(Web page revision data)
○ ○ ○
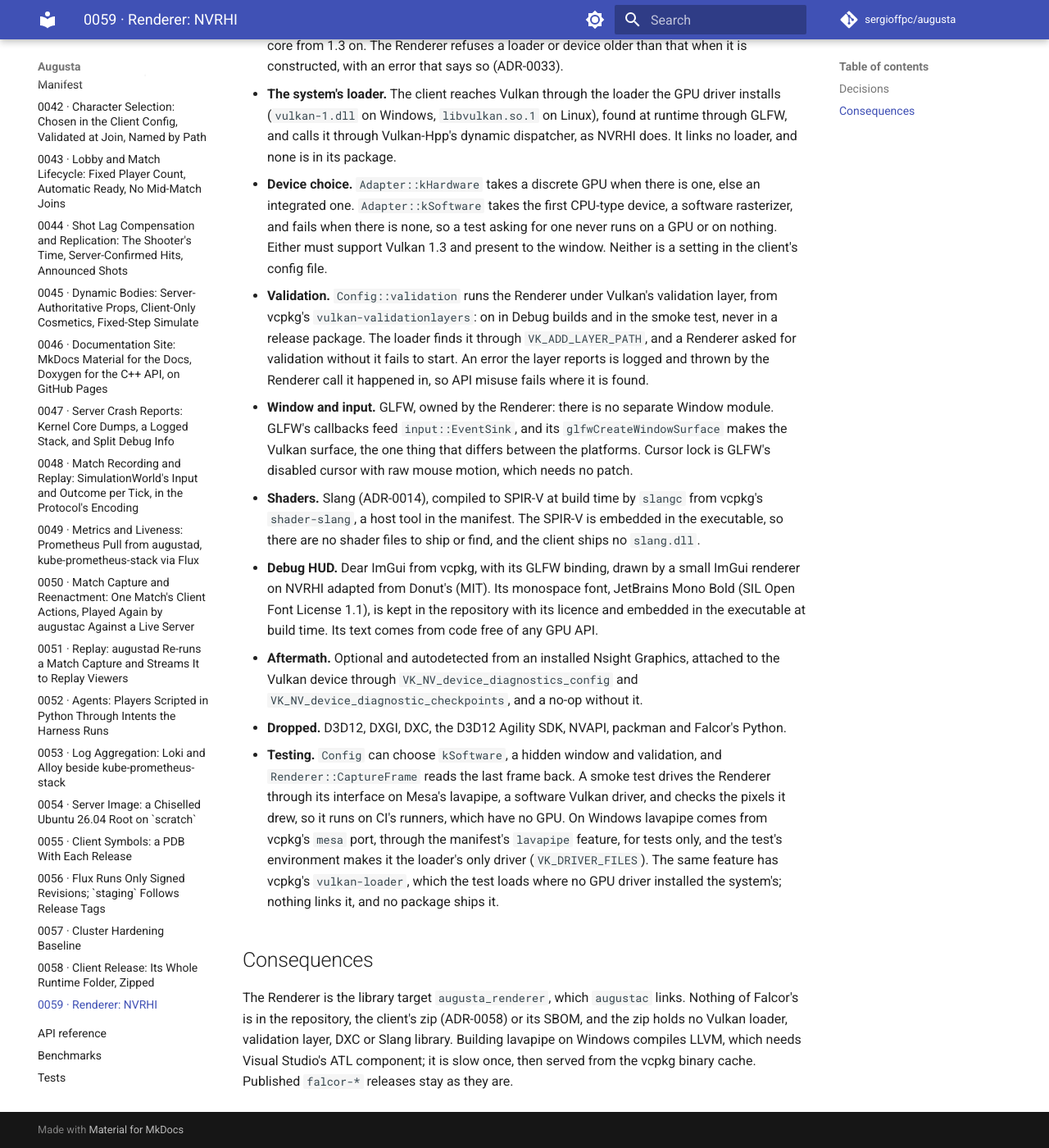
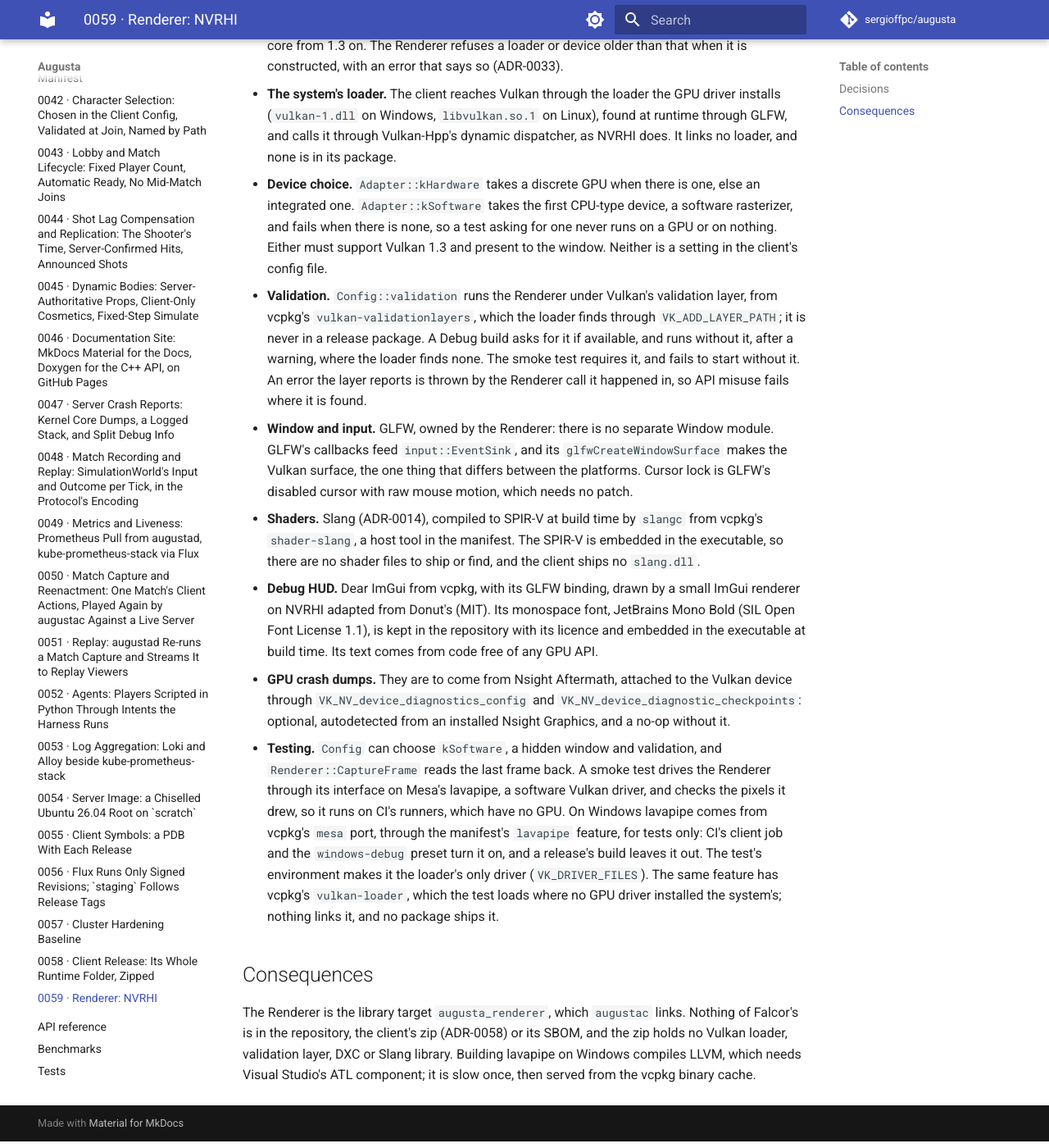
Before and after one commit to sergioffpc/augusta, an MkDocs documentation site: the page built from docs/adr/0059-renderer-nvrhi.md, in a window 1280 px wide and 1400 px high, scrolled down 810 px. Shown: the whole window at 82% size. Built offline with MkDocs 1.6.1 and Material for MkDocs 9.7.7, drawn with Linux system fonts in a browser that asks for light colours; comment, search, counter and statistics services are not loaded.

Commit message:
docs: state the Vulkan renderer's decisions, not its history
ADR-0059 drops its "Dropped" list and the Falcor releases note, states
GPU crash dumps on the Vulkan device as the decision they are, and
gives validation's Debug and test modes and where lavapipe is turned
on. ADR-0017 is back as it was. tooling.md documents the crash dumps
without claiming any are written yet, device_choice.h names the file
that creates the device, and edited comments are rewrapped.

Co-Authored-By: Claude Opus 5.5 <noreply@anthropic.com>

```diff
--- a/docs/adr/0059-renderer-nvrhi.md
+++ b/docs/adr/0059-renderer-nvrhi.md
@@ -42,11 +42,12 @@ between backends would double what has to be tested, for no gain to a player.
   for one never runs on a GPU or on nothing. Either must support Vulkan 1.3 and
   present to the window. Neither is a setting in the client's config file.
 - **Validation.** `Config::validation` runs the Renderer under Vulkan's
-  validation layer, from vcpkg's `vulkan-validationlayers`: on in Debug builds
-  and in the smoke test, never in a release package. The loader finds it through
-  `VK_ADD_LAYER_PATH`, and a Renderer asked for validation without it fails to
-  start. An error the layer reports is logged and thrown by the Renderer call it
-  happened in, so API misuse fails where it is found.
+  validation layer, from vcpkg's `vulkan-validationlayers`, which the loader
+  finds through `VK_ADD_LAYER_PATH`; it is never in a release package. A Debug
+  build asks for it if available, and runs without it, after a warning, where
+  the loader finds none. The smoke test requires it, and fails to start without
+  it. An error the layer reports is thrown by the Renderer call it happened in,
+  so API misuse fails where it is found.
 - **Window and input.** GLFW, owned by the Renderer: there is no separate Window
   module. GLFW's callbacks feed `input::EventSink`, and its
   `glfwCreateWindowSurface` makes the Vulkan surface, the one thing that differs
@@ -61,20 +62,20 @@ between backends would double what has to be tested, for no gain to a player.
   JetBrains Mono Bold (SIL Open Font License 1.1), is kept in the repository
   with its licence and embedded in the executable at build time. Its text comes
   from code free of any GPU API.
-- **Aftermath.** Optional and autodetected from an installed Nsight Graphics,
-  attached to the Vulkan device through `VK_NV_device_diagnostics_config` and
-  `VK_NV_device_diagnostic_checkpoints`, and a no-op without it.
-- **Dropped.** D3D12, DXGI, DXC, the D3D12 Agility SDK, NVAPI, packman and
-  Falcor's Python.
+- **GPU crash dumps.** They are to come from Nsight Aftermath, attached to the
+  Vulkan device through `VK_NV_device_diagnostics_config` and
+  `VK_NV_device_diagnostic_checkpoints`: optional, autodetected from an
+  installed Nsight Graphics, and a no-op without it.
 - **Testing.** `Config` can choose `kSoftware`, a hidden window and validation,
   and `Renderer::CaptureFrame` reads the last frame back. A smoke test drives
   the Renderer through its interface on Mesa's lavapipe, a software Vulkan
   driver, and checks the pixels it drew, so it runs on CI's runners, which have
   no GPU. On Windows lavapipe comes from vcpkg's `mesa` port, through the
-  manifest's `lavapipe` feature, for tests only, and the test's environment
-  makes it the loader's only driver (`VK_DRIVER_FILES`). The same feature has
-  vcpkg's `vulkan-loader`, which the test loads where no GPU driver installed
-  the system's; nothing links it, and no package ships it.
+  manifest's `lavapipe` feature, for tests only: CI's client job and the
+  `windows-debug` preset turn it on, and a release's build leaves it out. The
+  test's environment makes it the loader's only driver (`VK_DRIVER_FILES`). The
+  same feature has vcpkg's `vulkan-loader`, which the test loads where no GPU
+  driver installed the system's; nothing links it, and no package ships it.
 
 ## Consequences
 
@@ -83,4 +84,3 @@ Nothing of Falcor's is in the repository, the client's zip (ADR-0058) or its
 SBOM, and the zip holds no Vulkan loader, validation layer, DXC or Slang
 library. Building lavapipe on Windows compiles LLVM, which needs Visual Studio's
 ATL component; it is slow once, then served from the vcpkg binary cache.
-Published `falcor-*` releases stay as they are.
```
Also changed, not shown: docs/agents/tooling.md (+10 -3 lines), 3 other files.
○ ○ ○
[Exercise aim] Tally each line above that includes "attached". Reply with the total only.

[Output of the task] 2